To Fix or Not to Fix - the eternal mortgage question

2nd August 2010

With the UK economic landscape in a constant state of flux at present and the threat of ever higher interest rates hanging over the economy, this is the question of the moment. If you are currently buying a house, you need to consider whether to opt for a fixed rate mortgage or if you have an existing loan, should you remortgage and fix the rate to protect yourself against future rises? Nigel Pascoe, Director of Lending at Skipton International feels that, "Ultimately it will be a personal decision based not only on the competitiveness of the fixed rate on offer, but also the peace of mind having a guaranteed rate brings"

If you feel uncertain about the general direction of interest rates, you are in good company. Even the City of London, which makes a living out of forecasting movements in share and interest rates, accepts that forecasting interest rate rises is one of the most difficult things to do. Most agree UK Base Rate must rise from its historic low, the question, though, is when and what impact will this have on mortgage rates?

Many people try to fix their mortgage rates when they feel uncertain or don't know enough about the future cost of their mortgage. Thus when rates are already rising or the press is talking up further rises, the demand for fixed rate loans increases. Ironically, by then it can be one of the worst times to fix a mortgage loan rate, as the products offered by banks and building societies will reflect the expectation of more upward rates movements over the short term. Happily, rates have not yet started to rise.

With UK Base Rates at 0.5% and fixed rate costs at 3.99% over two years and tracker rates at 3.39%, the cost of either a variable rate tracker loan or a fixed loan is finely balanced at present. Even 5 year fixed mortgages can be secured for as little as 5.19%, providing further stability for the medium term. So if like many commentators you think the next move in rates will be up, fixing your mortgage costs now could be a wise move.

Opting for a fixed rate loan brings a certainty to your budgeting. With house prices stable at present and mortgages representing a significant part if not most of your take home pay, any rate rise is likely to have a marked effect on disposable income. Switching to a fixed rate allows you to take stock and budget much more effectively, providing a certain level of protection even if rates do rise.

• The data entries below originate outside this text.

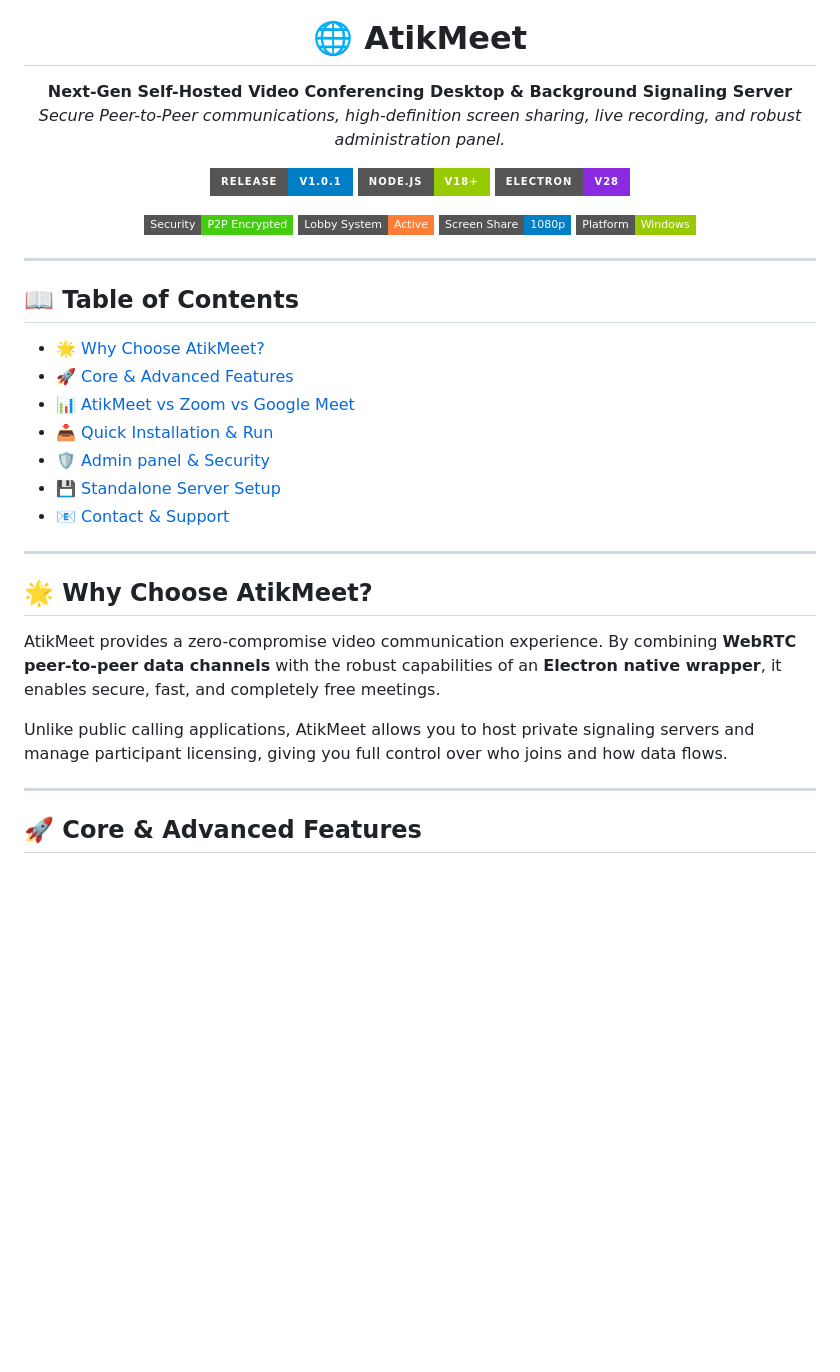
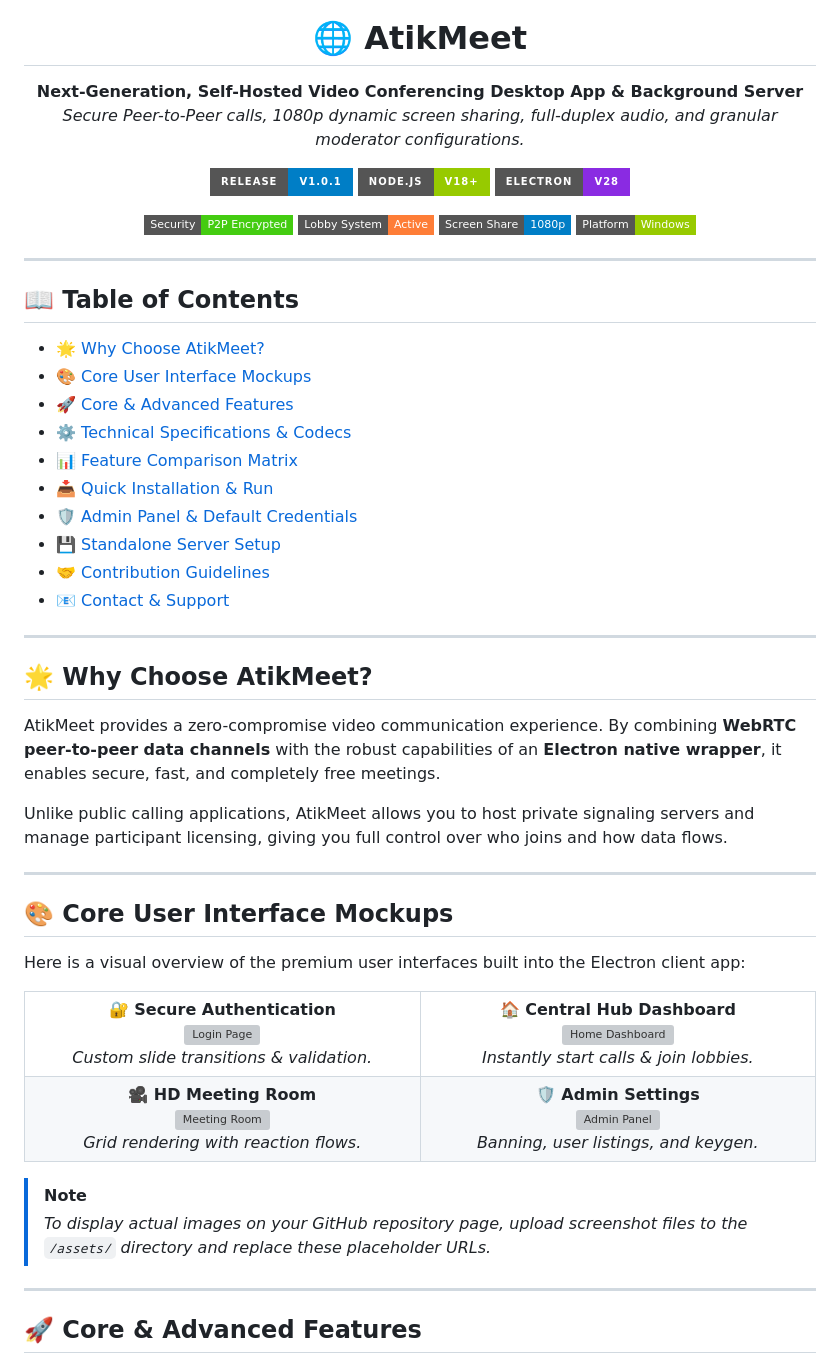
Before and after one commit to AtikShahriar01/AtikMeetSoft, a Markdown page: README.md, the part around one of its changes. Rendered like a GitHub page; badges without logos; blank space fills up the shorter version; grey boxes are pictures that could not be loaded.

Commit message:
Enhance README.md to world-class standards with grid preview tables, contributions guide, and codec specifications

```diff
--- a/README.md
+++ b/README.md
@@ -5,8 +5,8 @@
 <h1 align="center">🌐 AtikMeet</h1>
 
 <p align="center">
-  <strong>Next-Gen Self-Hosted Video Conferencing Desktop & Background Signaling Server</strong><br>
-  <em>Secure Peer-to-Peer communications, high-definition screen sharing, live recording, and robust administration panel.</em>
+  <strong>Next-Generation, Self-Hosted Video Conferencing Desktop App & Background Server</strong><br>
+  <em>Secure Peer-to-Peer calls, 1080p dynamic screen sharing, full-duplex audio, and granular moderator configurations.</em>
 </p>
 
 <p align="center">
@@ -32,11 +32,14 @@
 
 ## 📖 Table of Contents
 *   [🌟 Why Choose AtikMeet?](#-why-choose-atikmeet)
+*   [🎨 Core User Interface Mockups](#-core-user-interface-mockups)
 *   [🚀 Core & Advanced Features](#-core--advanced-features)
-*   [📊 AtikMeet vs Zoom vs Google Meet](#-atikmeet-vs-zoom-vs-google-meet)
+*   [⚙️ Technical Specifications & Codecs](#-technical-specifications--codecs)
+*   [📊 Feature Comparison Matrix](#-feature-comparison-matrix)
 *   [📥 Quick Installation & Run](#-quick-installation--run)
-*   [🛡️ Admin panel & Security](#-admin-panel--security)
+*   [🛡️ Admin Panel & Default Credentials](#-admin-panel--default-credentials)
 *   [💾 Standalone Server Setup](#-standalone-server-setup)
+*   [🤝 Contribution Guidelines](#-contribution-guidelines)
 *   [📧 Contact & Support](#-contact--support)
 
 ---
@@ -46,6 +49,42 @@
 AtikMeet provides a zero-compromise video communication experience. By combining **WebRTC peer-to-peer data channels** with the robust capabilities of an **Electron native wrapper**, it enables secure, fast, and completely free meetings.
 
 Unlike public calling applications, AtikMeet allows you to host private signaling servers and manage participant licensing, giving you full control over who joins and how data flows.
+
+---
+
+## 🎨 Core User Interface Mockups
+
+Here is a visual overview of the premium user interfaces built into the Electron client app:
+
+<table width="100%">
+  <tr>
+    <td width="50%" align="center">
+      <strong>🔐 Secure Authentication</strong><br>
+      <img src="https://raw.githubusercontent.com/AtikShahriar01/AtikMeetSoft/main/assets/login_preview_placeholder.png" alt="Login Page" style="border-radius: 8px; border: 1px solid #3b3b8f;" width="100%"><br>
+      <em>Custom slide transitions & validation.</em>
+    </td>
+    <td width="50%" align="center">
+      <strong>🏠 Central Hub Dashboard</strong><br>
+      <img src="https://raw.githubusercontent.com/AtikShahriar01/AtikMeetSoft/main/assets/home_preview_placeholder.png" alt="Home Dashboard" style="border-radius: 8px; border: 1px solid #3b3b8f;" width="100%"><br>
+      <em>Instantly start calls & join lobbies.</em>
+    </td>
+  </tr>
+  <tr>
+    <td width="50%" align="center">
+      <strong>🎥 HD Meeting Room</strong><br>
+      <img src="https://raw.githubusercontent.com/AtikShahriar01/AtikMeetSoft/main/assets/meeting_preview_placeholder.png" alt="Meeting Room" style="border-radius: 8px; border: 1px solid #3b3b8f;" width="100%"><br>
+      <em>Grid rendering with reaction flows.</em>
+    </td>
+    <td width="50%" align="center">
+      <strong>🛡️ Admin Settings</strong><br>
+      <img src="https://raw.githubusercontent.com/AtikShahriar01/AtikMeetSoft/main/assets/admin_preview_placeholder.png" alt="Admin Panel" style="border-radius: 8px; border: 1px solid #3b3b8f;" width="100%"><br>
+      <em>Banning, user listings, and keygen.</em>
+    </td>
+  </tr>
+</table>
+
+> [!NOTE]
+> *To display actual images on your GitHub repository page, upload screenshot files to the `/assets/` directory and replace these placeholder URLs.*
 
 ---
 
```
Also changed, not shown: other parts of README.md (+29 -4 lines).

Nigel Pascoe ends, "Here at Skipton International, we pride ourselves on the fact that with our commitment to personal service, we take the time to ensure each buyer understands the loan they have and that it is the right loan for them."